3 Great Funds Having a Lousy Year
These Gold-rated funds are in a dry spell.
Susan Dziubinski: Hi, I'm Susan Dziubinski with Morningstar. When assigning Morningstar Analyst Ratings, we focus on managers with disciplined approaches that we think will outperform during a full market cycle. But that doesn't mean there won't be some dry spells along the way. Here are three Gold-rated funds that are struggling in this year.
Alec Lucas: Gold-rated Primecap Odyssey Growth is having a tough year thus far in 2019. It's up more than 12% through June 27, but that lags the more than 20% gain of the Russell 3000 Growth Index, and it places the fund near the bottom of its large-growth Morningstar Category. Healthcare holdings have hurt the fund thus far in 2019. For example, it had a top 25 position in Biogen in March when that company's share price plunged 29% in a single day because of the failure of a late-stage Alzheimer's drug. Other holdings that have hurt the fund include Abiomed and the biotech firm Alkermes. The fund, though, maintains one of the best records in the Morningstar large-growth category since its inception, thanks to those kinds of picks. Its managers tend to be patient with their stock picks, and they have a tremendous tolerance for pain. Investors have to as well, and this year is a reminder that, to succeed with this fund, you have to have the kind of patience that its managers do.
Dan Culloton: I think a little perspective is needed when looking at the performance of Oakmark International this year. Yes, it's been a volatile year for it, and it is trailing its peers and benchmark for the year through about midyear. But it's also up nearly 11%. But this isn't out of character with longtime manager David Herro's approach. He typically gravitates to areas where there is controversial headlines and looks for companies that--even though they maybe going through some temporary trouble--are still increasing their intrinsic values. So, when we look at the portfolio and we look at the companies that have been holding the fund back so far this year, what we see are the type of firms and stocks that David Herro and his team have long invested in and have actually turned in good results over 27 years for investors of this fund over the long term. So, although the fund is trailing its peers and benchmark so far this year, it has come back from a very difficult 2018, and it's not doing anything different than it has done over the last nearly 30 years. So, while it's difficult, we think this is a fund that investors should hang on to.
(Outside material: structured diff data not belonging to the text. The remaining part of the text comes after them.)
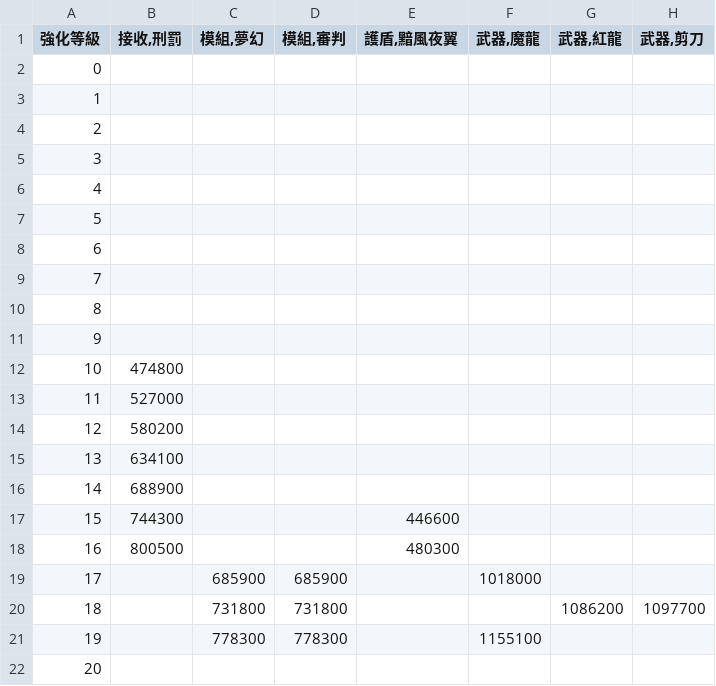
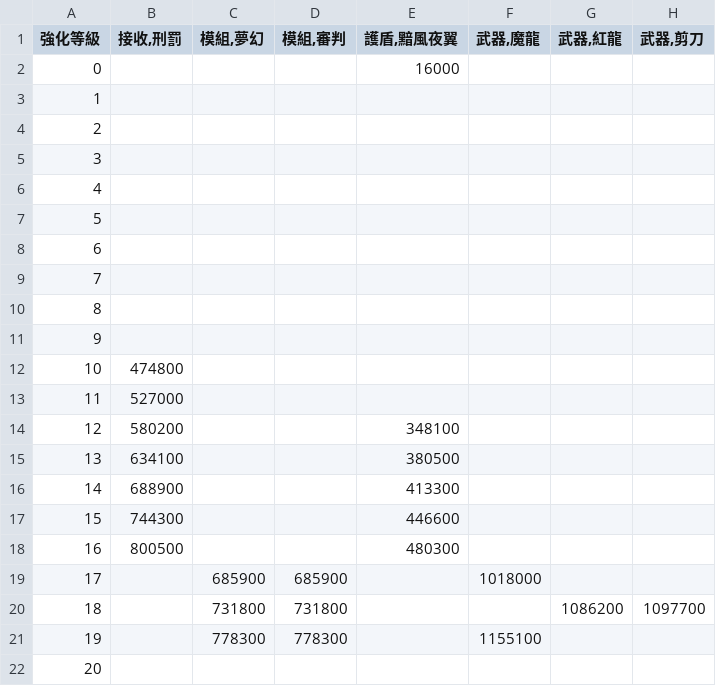
Before and after one commit to eight04/closers-simulator, a CSV file: data/consume-coins.csv, drawn as a sheet; only a part is shown; the diff names each change by its address in the sheet, - before the commit and + after, or states it on an @@ line.

Commit message:
Add: more coin data

```diff
--- a/data/consume-coins.csv
+++ b/data/consume-coins.csv
-E2 (護盾,黯風夜翼): (empty)
+E2 (護盾,黯風夜翼): 16000
-E14 (護盾,黯風夜翼): (empty)
+E14 (護盾,黯風夜翼): 348100
-E15 (護盾,黯風夜翼): (empty)
+E15 (護盾,黯風夜翼): 380500
-E16 (護盾,黯風夜翼): (empty)
+E16 (護盾,黯風夜翼): 413300
```
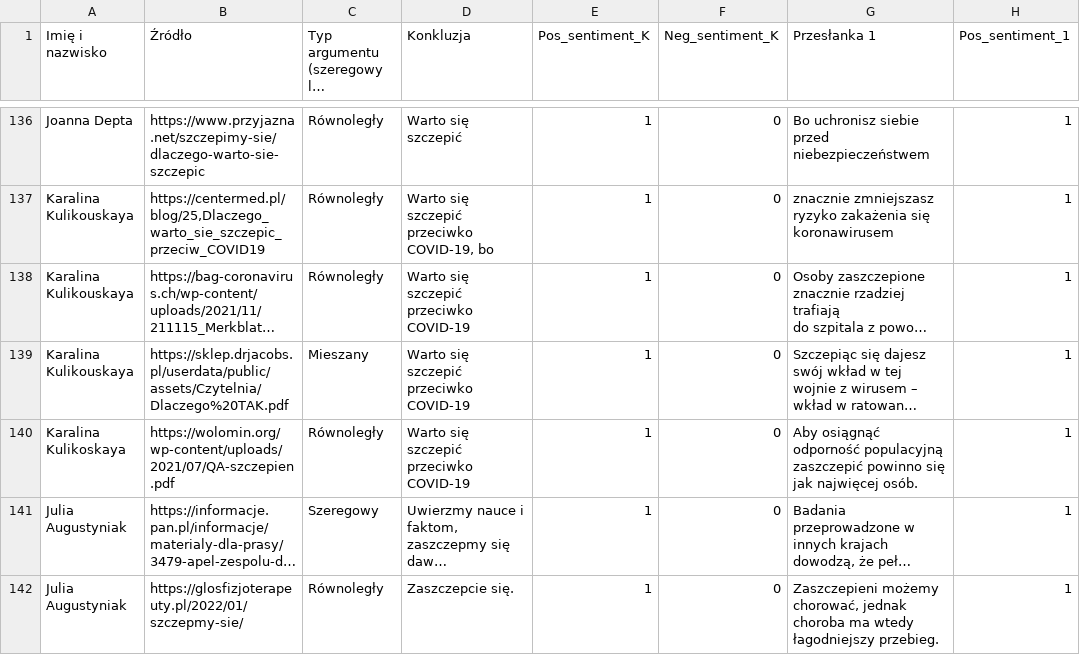
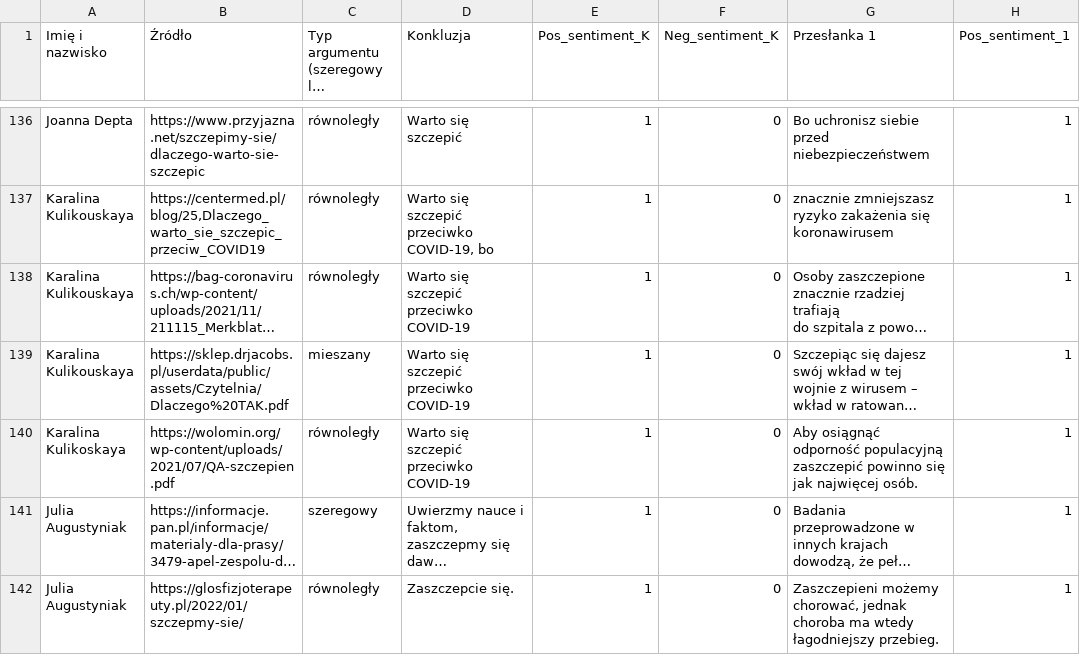
Before and after one commit to triqqs/Praca-Licencjacka, a CSV file: dane/Baza argumentacji dotyczącej zdrowia - anotacja.csv, drawn as a sheet; only a part is shown, gaps mark what is left out; long unchanged cells end in …; the diff covers the shown part only; the diff names each change by its address in the sheet, - before the commit and + after, or states it on an @@ line.

```diff
--- a/dane/Baza argumentacji dotyczącej zdrowia - anotacja.csv
+++ b/dane/Baza argumentacji dotyczącej zdrowia - anotacja.csv
-C136:C138: Równoległy
+C136:C138: równoległy
-C139: Mieszany
+C139: mieszany
-C140: Równoległy
+C140: równoległy
-C141: Szeregowy
+C141: szeregowy
-C142: Równoległy
+C142: równoległy
```
Also changed, not shown: 38 edited cells elsewhere in this file, dane/Baza argumentacji do metody leksykalnej.csv, 6 other files.
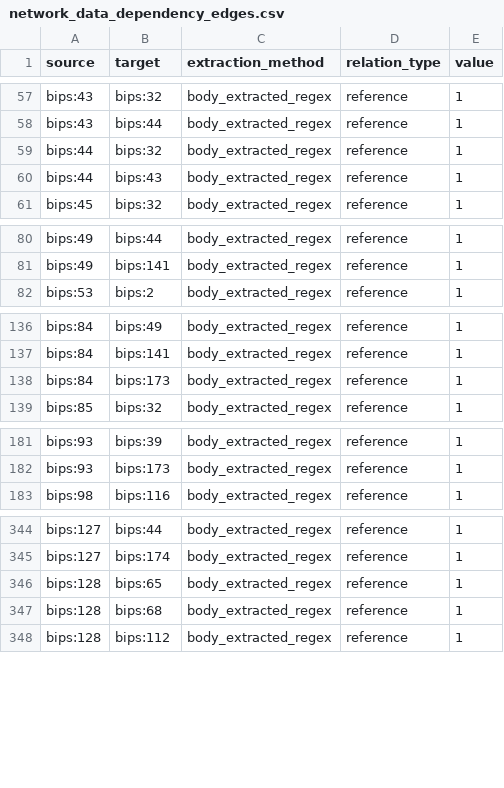
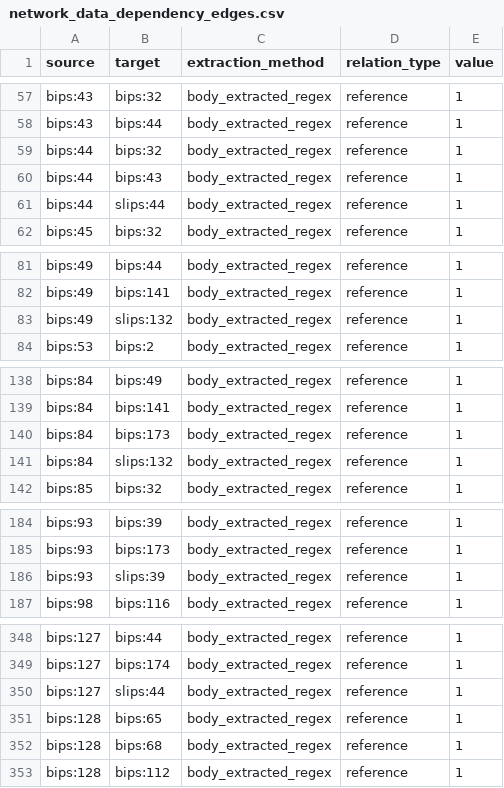
Before and after one commit to SEG-UNIBE/cdv-explorer, a CSV file: ip_data/bitcoin/bips/03_analysis/2026-05-28/dependencies/network_data_dependency_edges.csv, drawn as a sheet; only a part is shown, gaps mark what is left out; the diff covers the shown part only; the diff names each change by its address in the sheet, - before the commit and + after, or states it on an @@ line.

```diff
--- a/ip_data/bitcoin/bips/03_analysis/2026-05-28/dependencies/network_data_dependency_edges.csv
+++ b/ip_data/bitcoin/bips/03_analysis/2026-05-28/dependencies/network_data_dependency_edges.csv
+row 61: bips:44 | slips:44 | body_extracted_regex | reference | 1
+row 83: bips:49 | slips:132 | body_extracted_regex | reference | 1
+row 141: bips:84 | slips:132 | body_extracted_regex | reference | 1
+row 186: bips:93 | slips:39 | body_extracted_regex | reference | 1
+row 350: bips:127 | slips:44 | body_extracted_regex | reference | 1
```
Also changed, not shown: 3 added rows elsewhere in this file, ip_data/bitcoin/slips/03_analysis/2026-05-28/dependencies/network_data_dependency_edges.csv, 55 other files.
Kevin McDevitt: Yacktman Funds' poor relative results so far in 2019 are easily explained and not cause for worry for those who are on board with its approach. The fund's 10.5% year-to-date return through June 26 trails the S&P 500 index's 17.4% and the Russell 1000 Value's 14.7% by wide margins. The fund's subpar 2019 return owes largely, though, to the fact that the fund had more than 29% of its assets in cash heading into the year and through the first quarter. This created a huge drag on performance. Otherwise, the fund's holdings had performed quite well. The fund's big cash stake shows how risk- and valuation-conscious managers Stephen Yacktman and Jason Subotky are. It's nothing new either for this fund to hold a lot of cash. Over the past decade, cash has usually been greater than 10% of assets outside of a brief stretch during the 2011 correction. As a result, the fund captured just 66% of the S&P 500's losses during down markets over that 10-year time frame. Therefore, this fund is best suited to investors who are similarly risk-averse and are willing to sacrifice gains during a bull market to protect in the downside. So, for investors who are comfortable with its conservative approach, this fund remains an attractive option.
Dan Culloton does not own (actual or beneficial) shares in any of the securities mentioned above. Find out about Morningstar’s editorial policies.